──────── Extracted entries

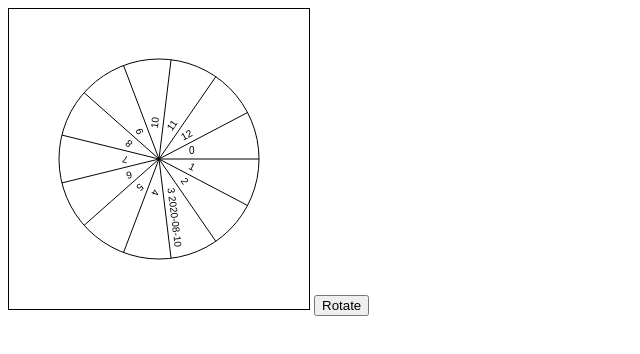
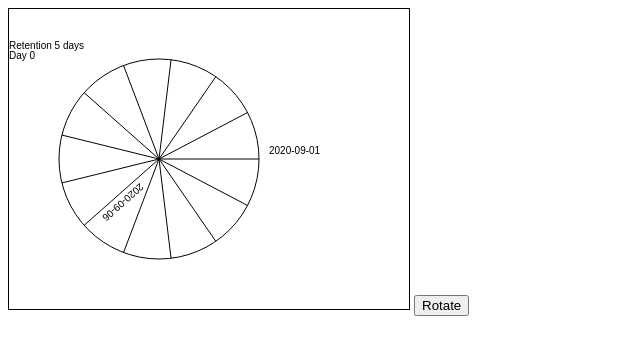
Before and after one commit to simonjduff/rotatingBuffer, a plain HTML site: page index.html in a window 1280 px wide. Shown: the whole page, without its empty margins (0-640 px from the left). Drawn offline with Linux system fonts and the light colour scheme.

Commit message:
Added detail

```diff
--- a/index.html
+++ b/index.html
@@ -9,8 +9,9 @@
     </style>
   </head>
   <body onload="init();">
-    <canvas id="canvas" width="300" height="300"></canvas>
+    <canvas id="canvas" width="400" height="300"></canvas>
 
     <button onClick="rotate();">Rotate</button>
+    <!-- <button onClick="addItem();">Add item</button> -->
   </body>
 </html>
--- a/script.js
+++ b/script.js
@@ -2,6 +2,7 @@ const _sliceCount = 13;
 const sliceAngle = (2 * Math.PI) / _sliceCount;
 const _textOffset = {x: 30, y: -5};
 var _rotateCount = 0;
+const _retention = 5; // retention partitions
 
 async function drawDial(ctx) {
         ctx.beginPath();
@@ -10,12 +11,6 @@ async function drawDial(ctx) {
         ctx.moveTo(0,0);
 
         for (var i=0;i<_sliceCount;i++){
-            var text = i.toString();
-            if (i == 3){
-                text = i + ' 2020-08-10';
-            }
-
-            ctx.fillText(text, _textOffset.x, _textOffset.y);
             ctx.rotate(sliceAngle);
             ctx.moveTo(0,0);
             ctx.lineTo(100,0);
@@ -24,24 +19,21 @@ async function drawDial(ctx) {
         ctx.translate(-150,-150);
 
         ctx.stroke();
+        ctx.resetTransform();
+        addItem();
 }
 
 function init(){
-    var canvas = document.getElementById('canvas');
-    if (canvas.getContext) {
-        var ctx = canvas.getContext('2d');
+    var ctx = getContext();
     drawLabels(ctx);
     drawDial(ctx);
 }
-}
 
 function rotate(){
-    var canvas = document.getElementById('canvas');
-    if (canvas.getContext) {
-        var ctx = canvas.getContext('2d');
+    var ctx = getContext();
     _rotateCount++;
+    ctx.clearRect(0,0,400,300);
     drawLabels(ctx);
-        ctx.clearRect(0,0,300,300);
     ctx.translate(150, 150);
     console.log('rotate');
     ctx.rotate(sliceAngle * -1 * _rotateCount);
@@ -49,8 +41,30 @@ function rotate(){
     drawDial(ctx);
     ctx.resetTransform();
 }
+
+function drawLabels(ctx){
+    ctx.fillText(`Retention ${_retention} days`, 0, 40);
+    ctx.fillText(`Day ${_rotateCount}`, 0, 50);
+    ctx.translate(150, 150);
+    ctx.fillText(`2020-09-0${_rotateCount + 1}`, 110, -5);
+    ctx.translate(-150,-150);
 }
 
-function drawLabels(ctx){
-    ctx.fillText('NOW', 120, 0);
+function addItem(ctx){
+    var ctx = getContext();
+    ctx.translate(150, 150);
+    console.log(`${_retention} - ${_rotateCount} = ${_retention - _rotateCount}`);
+    var angle = sliceAngle * (_retention - _rotateCount);
+    ctx.rotate(angle);
+    ctx.fillText(`2020-09-0${_retention + 1}`, _textOffset.x, _textOffset.y);
+    ctx.resetTransform();
 }
+
+function getContext(){
+    var canvas = document.getElementById('canvas');
+    if (canvas.getContext) {
+        var ctx = canvas.getContext('2d');
+        return ctx;
+    }
+    throw 'Failed to get 2d context';
+}
```
Lines whose indentation alone changed are shown as unchanged.
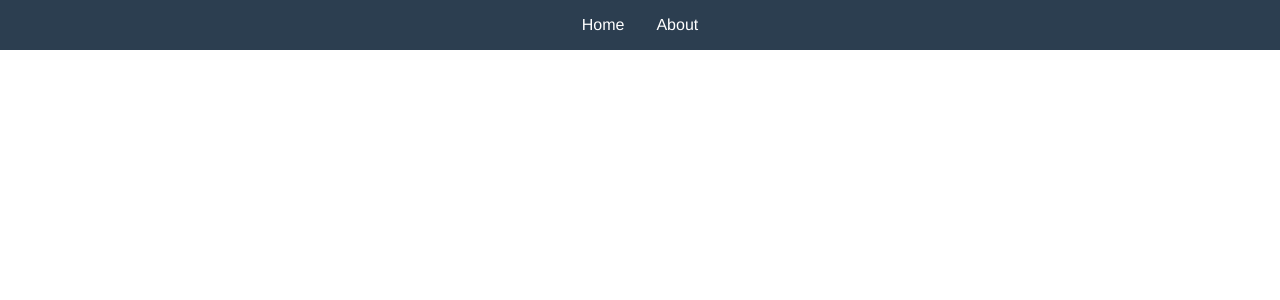
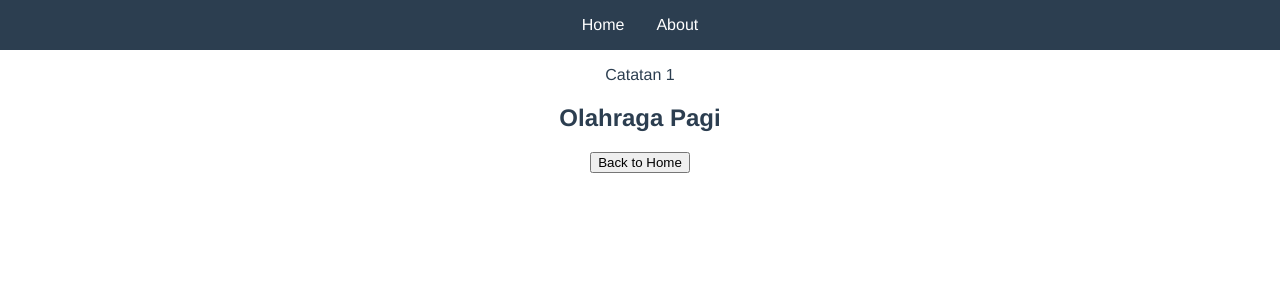
Before and after one commit to rakamaheka22/dia-2022, a Vue app in the folder cli/vue-lesson/: page /1 in a window 1280 px wide. Before the commit this address had no page. Shown: the top 300 px of the page. Built offline with nearby package versions, Linux system fonts and the light colour scheme; what mosha-vue-toastify would draw is missing.

Commit message:
Dynamic Routes

```diff
--- a/cli/vue-lesson/src/components/Item.vue
+++ b/cli/vue-lesson/src/components/Item.vue
@@ -1,7 +1,7 @@
 <template>
   <div class="item">
     <div>
-      <p :class="{ compeleted: item.isComplete }" @click="updateTask(item.id)">
+      <p :class="{ compeleted: item.isComplete }" @click="updateTask(item)">
         {{ item.id }} {{ item.task }}
       </p>
       <span class="item-count">
@@ -39,11 +39,15 @@ export default {
     }
   },
   methods: {
-    updateTask(id) {
-      this.$emit('updateTask', {
-        id,
-        isComplete: true
-      })
+    updateTask(item) {
+      if (item.isComplete) {
+        this.$router.push(`/${item.id}`)
+      } else {
+        this.$emit('updateTask', {
+          id: item.id,
+          isComplete: true
+        });
+      }
     }
   }
 }
--- a/cli/vue-lesson/src/mixins/index.js
+++ b/cli/vue-lesson/src/mixins/index.js
@@ -5,6 +5,50 @@ const mixins = {
       return words.map((word) => {
           return word[0].toUpperCase() + word.substring(1);
       }).join(' ');
+    },
+    callApi() {
+      return [
+        {
+          id: 1,
+          task: 'Olahraga Pagi',
+          isComplete: false
+        },
+        {
+          id: 2,
+          task: 'Sarapan Buah',
+          isComplete: false
+        },
+        {
+          id: 3,
+          task: 'Ngoding Web Task 1',
+          isComplete: false
+        },
+        {
+          id: 4,
+          task: 'Meeting dengan Tim',
+          isComplete: false
+        },
+        {
+          id: 5,
+          task: 'Ngoding Web Task 2',
+          isComplete: false
+        },
+        {
+          id: 6,
+          task: 'Belanja ke Mall',
+          isComplete: false
+        },
+        {
+          id: 7,
+          task: 'Makan Malam di Yoshinoya',
+          isComplete: false
+        },
+        {
+          id: 8,
+          task: 'Pulang Beli Martabak',
+          isComplete: false
+        },
+      ];
     }
   }
 };
--- a/cli/vue-lesson/src/router/index.js
+++ b/cli/vue-lesson/src/router/index.js
@@ -2,10 +2,12 @@ import { createRouter, createWebHistory } from 'vue-router';
 
 import Home from '../views/Home.vue';
 import About from '../views/About.vue';
+import Detail from '../views/Detail.vue';
 
 const routes = [
   { path: '/', component: Home },
   { path: '/about', component: About },
+  { path: '/:id', component: Detail, props: true }
 ];
 
 const router = createRouter({
--- /dev/null
+++ b/cli/vue-lesson/src/views/Detail.vue
@@ -0,0 +1,41 @@
+<template>
+  <div class="detail">
+    Catatan {{ id }}
+    <h2>
+      {{ selectedData.task }}
+    </h2>
+    <router-link to="/">
+      <button>Back to Home</button>
+    </router-link>
+  </div>
+</template>
+
+<script>
+export default {
+  name: 'Detail',
+  props: ['id'],
+  data() {
+    return {
+      selectedData: {
+        id: 0,
+        task: '',
+        isComplete: false
+      },
+    };
+  },
+  mounted() {
+    this.selectedData = this.callApi()
+      .filter((item) => {
+        return item.id === parseInt(this.id, 10)
+      })[0];
+
+
+  }
+}
+</script>
+
+<style scoped>
+.detail {
+  padding: 16px;
+}
+</style>
--- a/cli/vue-lesson/src/views/Home.vue
+++ b/cli/vue-lesson/src/views/Home.vue
@@ -73,48 +73,7 @@ export default {
   },
   methods: {
     fetchData() {
-      this.items = [
-        {
-          id: 1,
-          task: 'Olahraga Pagi',
-          isComplete: false
-        },
-        {
-          id: 2,
-          task: 'Sarapan Buah',
-          isComplete: false
-        },
-        {
-          id: 3,
-          task: 'Ngoding Web Task 1',
-          isComplete: false
-        },
-        {
-          id: 4,
-          task: 'Meeting dengan Tim',
-          isComplete: false
-        },
-        {
-          id: 5,
-          task: 'Ngoding Web Task 2',
-          isComplete: false
-        },
-        {
-          id: 6,
-          task: 'Belanja ke Mall',
-          isComplete: false
-        },
-        {
-          id: 7,
-          task: 'Makan Malam di Yoshinoya',
-          isComplete: false
-        },
-        {
-          id: 8,
-          task: 'Pulang Beli Martabak',
-          isComplete: false
-        },
-      ]
+      this.items = this.callApi();
     },
     onSearch(result) {
       if (result) {
```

────────────────

About this exercise:
Among the lines above, find each one containing the string "Ngoding" and copy it.

Result of the task:
+          task: 'Ngoding Web Task 1',
+          task: 'Ngoding Web Task 2',
-          task: 'Ngoding Web Task 1',
-          task: 'Ngoding Web Task 2',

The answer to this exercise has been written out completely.